* _Problem to solve_
Each line below needs to be repeated precisely as it is.

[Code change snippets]
►

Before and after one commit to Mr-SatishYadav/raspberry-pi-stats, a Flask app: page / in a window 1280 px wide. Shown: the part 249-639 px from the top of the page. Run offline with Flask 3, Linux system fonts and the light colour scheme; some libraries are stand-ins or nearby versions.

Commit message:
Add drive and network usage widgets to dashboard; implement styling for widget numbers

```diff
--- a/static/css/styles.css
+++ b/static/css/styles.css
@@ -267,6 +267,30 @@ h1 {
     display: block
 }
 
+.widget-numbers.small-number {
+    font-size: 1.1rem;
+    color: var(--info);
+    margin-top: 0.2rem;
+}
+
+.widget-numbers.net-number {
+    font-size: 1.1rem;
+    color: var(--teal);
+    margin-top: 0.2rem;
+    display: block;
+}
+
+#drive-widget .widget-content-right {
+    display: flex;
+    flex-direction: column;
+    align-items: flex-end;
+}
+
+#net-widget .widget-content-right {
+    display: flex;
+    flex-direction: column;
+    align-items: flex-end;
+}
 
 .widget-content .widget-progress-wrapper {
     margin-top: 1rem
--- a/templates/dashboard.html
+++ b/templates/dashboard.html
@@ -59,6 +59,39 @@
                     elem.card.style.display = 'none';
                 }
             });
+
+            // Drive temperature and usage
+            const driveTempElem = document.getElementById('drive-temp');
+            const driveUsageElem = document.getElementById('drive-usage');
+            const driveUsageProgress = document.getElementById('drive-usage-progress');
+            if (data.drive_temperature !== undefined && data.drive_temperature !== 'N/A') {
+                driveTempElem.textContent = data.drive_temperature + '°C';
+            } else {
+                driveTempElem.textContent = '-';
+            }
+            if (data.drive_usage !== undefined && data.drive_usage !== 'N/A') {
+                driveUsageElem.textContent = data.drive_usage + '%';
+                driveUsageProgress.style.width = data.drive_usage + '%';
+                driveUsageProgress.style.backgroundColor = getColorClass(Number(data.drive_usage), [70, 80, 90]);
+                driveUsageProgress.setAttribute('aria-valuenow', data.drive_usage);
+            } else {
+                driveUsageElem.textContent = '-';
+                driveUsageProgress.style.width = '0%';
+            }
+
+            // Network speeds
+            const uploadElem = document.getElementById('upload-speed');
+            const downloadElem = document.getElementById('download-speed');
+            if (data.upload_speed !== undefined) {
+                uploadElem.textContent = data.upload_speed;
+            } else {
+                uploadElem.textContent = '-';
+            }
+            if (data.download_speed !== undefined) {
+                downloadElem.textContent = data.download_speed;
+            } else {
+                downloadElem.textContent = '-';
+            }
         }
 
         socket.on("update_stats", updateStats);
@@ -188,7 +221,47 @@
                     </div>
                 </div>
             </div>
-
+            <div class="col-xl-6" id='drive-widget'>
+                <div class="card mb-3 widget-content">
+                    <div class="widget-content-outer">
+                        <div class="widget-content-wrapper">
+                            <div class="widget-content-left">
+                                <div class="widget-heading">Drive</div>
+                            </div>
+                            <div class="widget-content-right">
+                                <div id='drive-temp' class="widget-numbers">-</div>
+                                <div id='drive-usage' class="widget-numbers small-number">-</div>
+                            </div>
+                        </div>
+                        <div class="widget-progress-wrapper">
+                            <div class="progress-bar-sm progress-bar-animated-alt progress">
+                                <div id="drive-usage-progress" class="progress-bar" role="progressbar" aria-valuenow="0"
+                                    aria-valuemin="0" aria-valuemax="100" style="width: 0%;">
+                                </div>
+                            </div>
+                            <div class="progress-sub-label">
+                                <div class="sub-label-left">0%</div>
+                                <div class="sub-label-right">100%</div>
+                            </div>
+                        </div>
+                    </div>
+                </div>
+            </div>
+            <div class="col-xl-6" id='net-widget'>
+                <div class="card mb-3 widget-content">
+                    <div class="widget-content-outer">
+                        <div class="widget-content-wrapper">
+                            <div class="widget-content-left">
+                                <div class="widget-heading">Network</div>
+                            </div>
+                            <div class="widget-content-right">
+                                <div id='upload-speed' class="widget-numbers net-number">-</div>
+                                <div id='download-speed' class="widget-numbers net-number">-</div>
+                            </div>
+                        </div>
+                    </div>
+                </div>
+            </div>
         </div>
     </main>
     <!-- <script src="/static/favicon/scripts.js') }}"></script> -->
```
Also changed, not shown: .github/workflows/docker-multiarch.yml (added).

◄

* _Reply to the task_
Before and after one commit to Mr-SatishYadav/raspberry-pi-stats, a Flask app: page / in a window 1280 px wide. Shown: the part 249-639 px from the top of the page. Run offline with Flask 3, Linux system fonts and the light colour scheme; some libraries are stand-ins or nearby versions.

Commit message:
Add drive and network usage widgets to dashboard; implement styling for widget numbers

```diff
--- a/static/css/styles.css
+++ b/static/css/styles.css
@@ -267,6 +267,30 @@ h1 {
     display: block
 }
 
+.widget-numbers.small-number {
+    font-size: 1.1rem;
+    color: var(--info);
+    margin-top: 0.2rem;
+}
+
+.widget-numbers.net-number {
+    font-size: 1.1rem;
+    color: var(--teal);
+    margin-top: 0.2rem;
+    display: block;
+}
+
+#drive-widget .widget-content-right {
+    display: flex;
+    flex-direction: column;
+    align-items: flex-end;
+}
+
+#net-widget .widget-content-right {
+    display: flex;
+    flex-direction: column;
+    align-items: flex-end;
+}
 
 .widget-content .widget-progress-wrapper {
     margin-top: 1rem
--- a/templates/dashboard.html
+++ b/templates/dashboard.html
@@ -59,6 +59,39 @@
                     elem.card.style.display = 'none';
                 }
             });
+
+            // Drive temperature and usage
+            const driveTempElem = document.getElementById('drive-temp');
+            const driveUsageElem = document.getElementById('drive-usage');
+            const driveUsageProgress = document.getElementById('drive-usage-progress');
+            if (data.drive_temperature !== undefined && data.drive_temperature !== 'N/A') {
+                driveTempElem.textContent = data.drive_temperature + '°C';
+            } else {
+                driveTempElem.textContent = '-';
+            }
+            if (data.drive_usage !== undefined && data.drive_usage !== 'N/A') {
+                driveUsageElem.textContent = data.drive_usage + '%';
+                driveUsageProgress.style.width = data.drive_usage + '%';
+                driveUsageProgress.style.backgroundColor = getColorClass(Number(data.drive_usage), [70, 80, 90]);
+                driveUsageProgress.setAttribute('aria-valuenow', data.drive_usage);
+            } else {
+                driveUsageElem.textContent = '-';
+                driveUsageProgress.style.width = '0%';
+            }
+
+            // Network speeds
+            const uploadElem = document.getElementById('upload-speed');
+            const downloadElem = document.getElementById('download-speed');
+            if (data.upload_speed !== undefined) {
+                uploadElem.textContent = data.upload_speed;
+            } else {
+                uploadElem.textContent = '-';
+            }
+            if (data.download_speed !== undefined) {
+                downloadElem.textContent = data.download_speed;
+            } else {
+                downloadElem.textContent = '-';
+            }
         }
 
         socket.on("update_stats", updateStats);
@@ -188,7 +221,47 @@
                     </div>
                 </div>
             </div>
-
+            <div class="col-xl-6" id='drive-widget'>
+                <div class="card mb-3 widget-content">
+                    <div class="widget-content-outer">
+                        <div class="widget-content-wrapper">
+                            <div class="widget-content-left">
+                                <div class="widget-heading">Drive</div>
+                            </div>
+                            <div class="widget-content-right">
+                                <div id='drive-temp' class="widget-numbers">-</div>
+                                <div id='drive-usage' class="widget-numbers small-number">-</div>
+                            </div>
+                        </div>
+                        <div class="widget-progress-wrapper">
+                            <div class="progress-bar-sm progress-bar-animated-alt progress">
+                                <div id="drive-usage-progress" class="progress-bar" role="progressbar" aria-valuenow="0"
+                                    aria-valuemin="0" aria-valuemax="100" style="width: 0%;">
+                                </div>
+                            </div>
+                            <div class="progress-sub-label">
+                                <div class="sub-label-left">0%</div>
+                                <div class="sub-label-right">100%</div>
+                            </div>
+                        </div>
+                    </div>
+                </div>
+            </div>
+            <div class="col-xl-6" id='net-widget'>
+                <div class="card mb-3 widget-content">
+                    <div class="widget-content-outer">
+                        <div class="widget-content-wrapper">
+                            <div class="widget-content-left">
+                                <div class="widget-heading">Network</div>
+                            </div>
+                            <div class="widget-content-right">
+                                <div id='upload-speed' class="widget-numbers net-number">-</div>
+                                <div id='download-speed' class="widget-numbers net-number">-</div>
+                            </div>
+                        </div>
+                    </div>
+                </div>
+            </div>
         </div>
     </main>
     <!-- <script src="/static/favicon/scripts.js') }}"></script> -->
```
Also changed, not shown: .github/workflows/docker-multiarch.yml (added).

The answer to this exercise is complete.